So it is with rent. You may not be getting any DOLLARS back, but the need for shelter is as vital as the need for food. So, for your rent, you are purchasing shelter. So it’s not a complete waste, just as buying groceries is not a complete waste. It is simply a necessary purchase.
A New Perspective
In a very real way, you can think of your mortgage payment as consisting of two parts: one part covers the cost of providing shelter, the second part is an investment in real estate. The interest that you pay every month is exactly like paying rent, with only one significant difference (to be discussed later). The principal portion of your payment is exactly like depositing money into an investment, again with only one significant difference (also discussed later). So, if your interest is just like rent, and your principal is just like an investment, then why not pay rent and make an investment? In the end, the result would be very close to the same.
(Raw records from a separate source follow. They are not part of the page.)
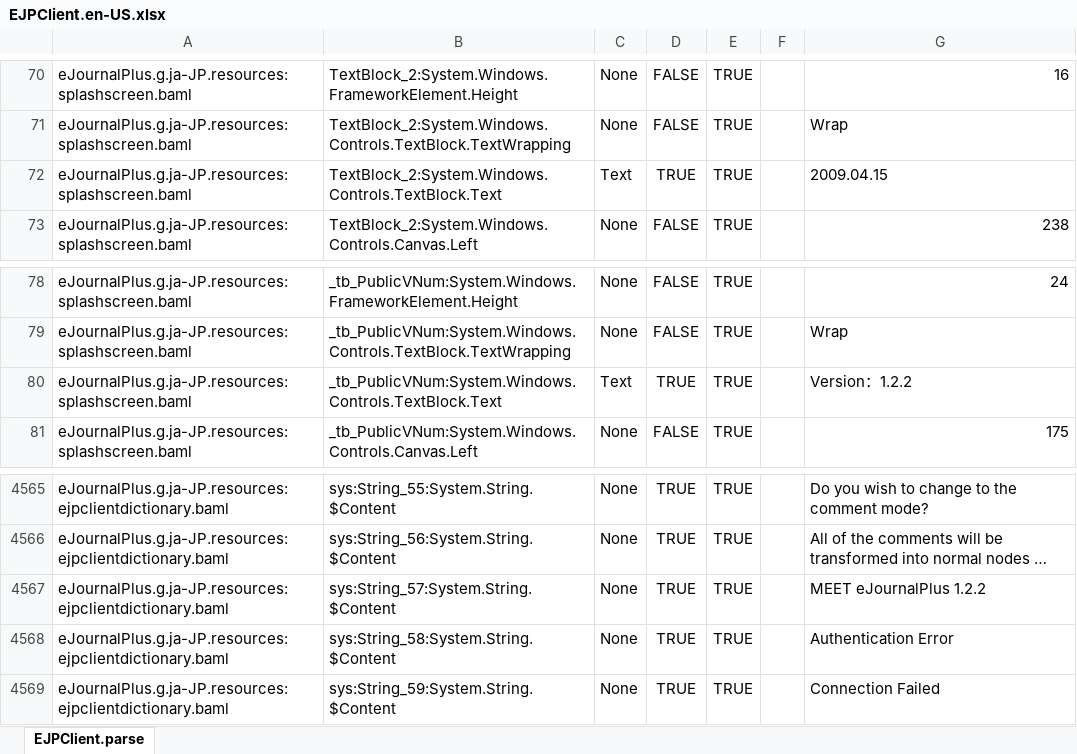
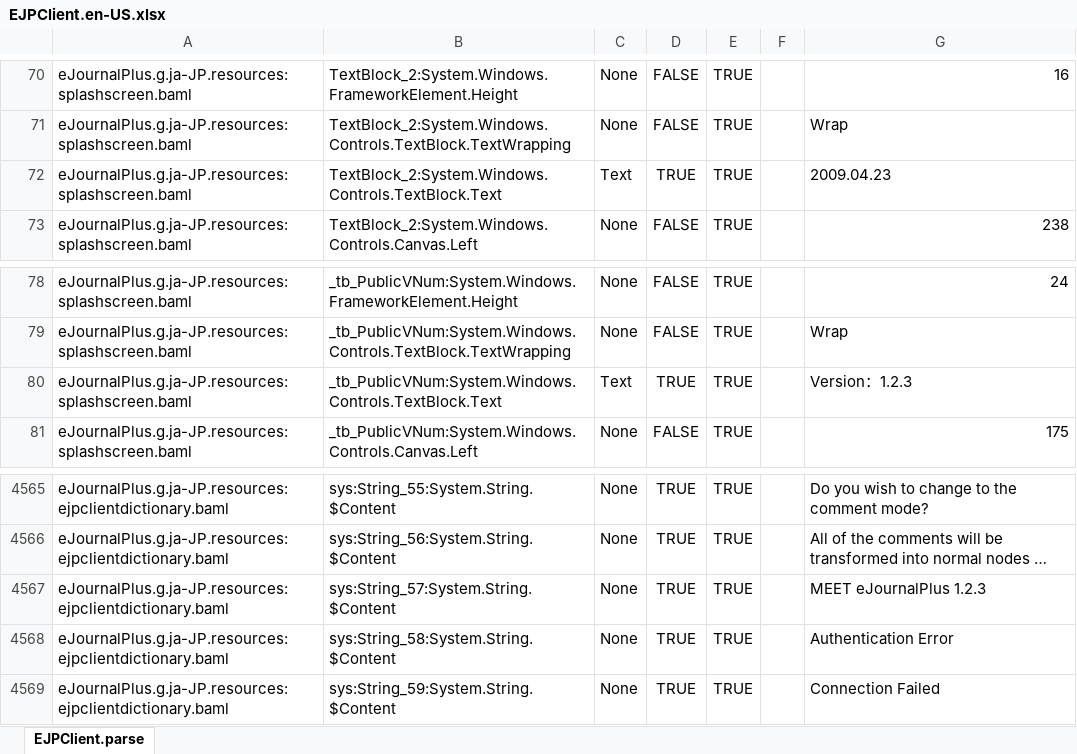
Before and after one commit to shiniwat/eJournalPlus, an Excel workbook: client/Meet E Journal/Localization/EJPClient.en-US.xlsx, sheet EJPClient.parse, drawn as a sheet; only a part is shown, gaps mark what is left out; long unchanged cells end in …; values as stored, in another font and other column widths than the file's, no borders; the diff names each change by its address in the sheet, - before the commit and + after, or states it on an @@ line.

Commit message:
Updated version stamp to 1.2.3 (for localized resources as well).
git-svn-id: https://ejournalplus.svn.codeplex.com/svn@23218 e17a0e51-4ae3-4d35-97c3-1a29b211df97

```diff
--- a/client/Meet E Journal/Localization/EJPClient.en-US.xlsx (sheet EJPClient.parse)
+++ b/client/Meet E Journal/Localization/EJPClient.en-US.xlsx (sheet EJPClient.parse)
-G72: 2009.04.15
+G72: 2009.04.23
-G80: Version：1.2.2
+G80: Version：1.2.3
-G4567: MEET eJournalPlus 1.2.2
+G4567: MEET eJournalPlus 1.2.3
```
Also changed, not shown: 4 other files.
Examine the chart below for an illustration of what I mean:
Notice the amount of interest paid versus the amount of rent paid. In the earler months of the mortgage, the interest is higher, leaving less to invest. But, over time, the interest expense decreases, thus freeing up more of your money to be invested in your home as equity. This is the fundamental difference between rent expense and interest expense. notice that it takes almost 7 years (83 months) for the interest expense to become less than the rent expense. So, for 7 years, you are “wasting” more money on interest than you would have on rent. After that point, the situation reverses. This is one reason why it is so important to keep a mortgage long-term; you need the late years to make up for the high expense of the early years.
So, if a portion of your mortgage is going towards an investment, what investment is it? It is your home. You are putting money into your home as equity. Simply put, you are investing in real estate.
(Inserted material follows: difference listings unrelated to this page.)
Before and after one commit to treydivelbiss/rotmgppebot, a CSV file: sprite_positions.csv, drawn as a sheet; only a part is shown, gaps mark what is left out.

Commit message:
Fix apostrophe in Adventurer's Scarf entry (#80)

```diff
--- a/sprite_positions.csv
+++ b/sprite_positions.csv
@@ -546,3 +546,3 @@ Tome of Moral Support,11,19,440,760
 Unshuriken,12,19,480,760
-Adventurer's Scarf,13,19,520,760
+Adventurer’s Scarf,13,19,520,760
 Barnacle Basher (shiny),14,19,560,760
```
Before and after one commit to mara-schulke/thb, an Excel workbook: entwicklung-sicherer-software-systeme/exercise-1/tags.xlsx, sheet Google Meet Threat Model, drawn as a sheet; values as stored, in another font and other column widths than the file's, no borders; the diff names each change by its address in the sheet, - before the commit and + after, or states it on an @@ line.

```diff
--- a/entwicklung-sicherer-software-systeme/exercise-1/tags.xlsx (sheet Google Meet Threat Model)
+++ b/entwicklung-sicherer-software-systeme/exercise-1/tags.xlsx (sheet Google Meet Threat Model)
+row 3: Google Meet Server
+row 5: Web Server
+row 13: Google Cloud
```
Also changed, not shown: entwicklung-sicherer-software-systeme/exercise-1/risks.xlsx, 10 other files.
Real Estate As An Investment
Have the historical returns on Real Estate Investment measured up to the confidence it has received?
The answer is a cautious yes. Between 1926 and 1996, the annual average rate of return on Real Estate was 11.1%. During the same period the rate of inflation was around 3%. So, it was obviously a better investment to buy Real Estate than to bury cash in jars in your backyard. However, the rate of return for small stocks checked in a bit higher at around 12% while the Dow Jones Industrial Average was a bit lower at 10%. These figures would suggest that Real Estate investments were right there at a par with Stock Market Investments.
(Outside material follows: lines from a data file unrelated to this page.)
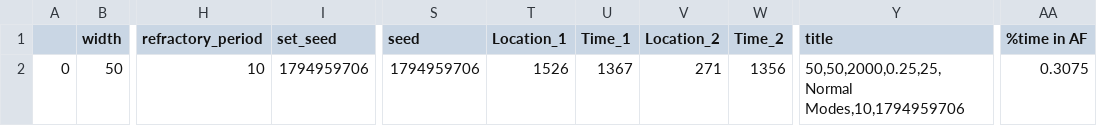
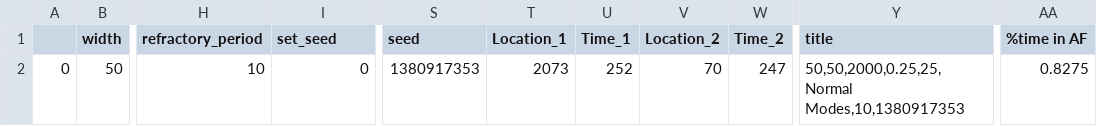
Before and after one commit to AidanOrefice/Hexagonal-Model, a CSV file: Prelim.csv, drawn as a sheet; only a part is shown, gaps mark what is left out; the diff names each change by its address in the sheet, - before the commit and + after, or states it on an @@ line.

```diff
--- a/Prelim.csv
+++ b/Prelim.csv
-I2 (set_seed): 1794959706
+I2 (set_seed): 0
-S2 (seed): 1794959706
+S2 (seed): 1380917353
-T2 (Location_1): 1526
+T2 (Location_1): 2073
-U2 (Time_1): 1367
+U2 (Time_1): 252
-V2 (Location_2): 271
+V2 (Location_2): 70
-W2 (Time_2): 1356
+W2 (Time_2): 247
-Y2 (title): 50,50,2000,0.25,25,Normal Modes,10,1794959706
+Y2 (title): 50,50,2000,0.25,25,Normal Modes,10,1380917353
-AA2 (%time in AF): 0.3075
+AA2 (%time in AF): 0.8275
```
Also changed, not shown: 4 other files.
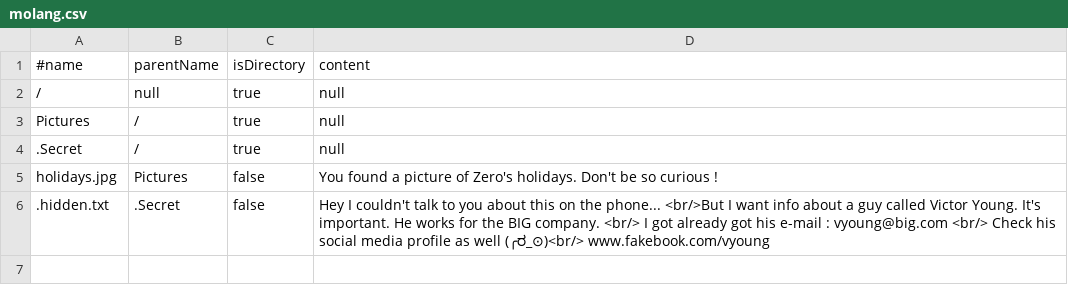
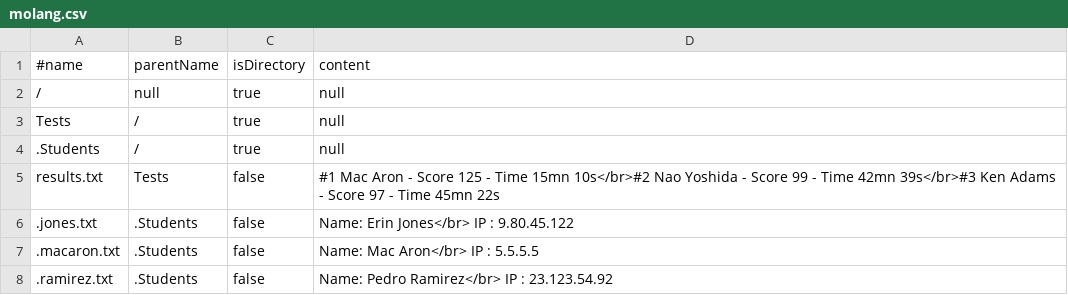
Before and after one commit to MordakLaMeuh/hacking_game, a CSV file: server/html/client/socket_server/worlds/tuto/ssh/molang.csv, drawn as a sheet.

```diff
--- a/server/html/client/socket_server/worlds/tuto/ssh/molang.csv
+++ b/server/html/client/socket_server/worlds/tuto/ssh/molang.csv
@@ -2,5 +2,7 @@
 /,null,true,null
-Pictures,/,true,null
-.Secret,/,true,null
-holidays.jpg,Pictures,false,You found a picture of Zero's holidays. Don't be so curious !
-.hidden.txt,.Secret,false, Hey I couldn't talk to you about this on the phone... <br/>But I want info about a guy called Victor Young. It's important. He works for the BIG company. <br/> I got already got his e-mail : vyoung@big.com <br/> Check his social media profile as well (╭ರ_⊙)<br/> www.fakebook.com/vyoung
+Tests,/,true,null
+.Students,/,true,null
+results.txt,Tests,false,#1 Mac Aron - Score 125 - Time 15mn 10s</br>#2 Nao Yoshida - Score 99 - Time 42mn 39s</br>#3 Ken Adams - Score 97 - Time 45mn 22s
+.jones.txt,.Students,false, Name: Erin Jones</br> IP : 9.80.45.122
+.macaron.txt,.Students,false, Name: Mac Aron</br> IP : 5.5.5.5
+.ramirez.txt,.Students,false, Name: Pedro Ramirez</br> IP : 23.123.54.92
```
Also changed, not shown: server/html/client/socket_server/worlds/tuto/ssh/tutoVFS.csv, 2 other files.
So, you can see that real estate investments enjoy similar returns to the stock market, so either investment would be a good choice. However, there are some differences between them. Perhaps most important is that real estate investments are not as easily converted into cash; this convertability is calledliquidity. If you have a large store of home equity, the only ways to access that is to sell the house or to take out a home equity loan (which would cost interest and thus reduce your net gain on the home). On the other hand, stocks (and bonds for that matter) are generally quite easy to convert into cash. The downside with stocks is that they experience a much higher degree of volatility in the short term. So they may be temporarily low in value when you have to cash them in. Both investments carry risk. The type risk each carries varies. Both investment types carry expenses. Again, the type and magnitude of these expenses can vary.
The important point to carry away is that both renting and home ownership present the opportunity to provide shelter, and that they both have room in them for you to save your investment in some kind of investment vehicle. Bear in mind also that the rent vs buy decision is not a decision that you make only once. At some point, renting may be better for you, but that may change next year or the year after. The key factor in the rent or buy decision is your time frame. If you are going to live in a place short-term, then renting is likely the better choice. If you are settling in for many years of living, then home ownership is likely the better choice.
Posted on 19 Dec 2008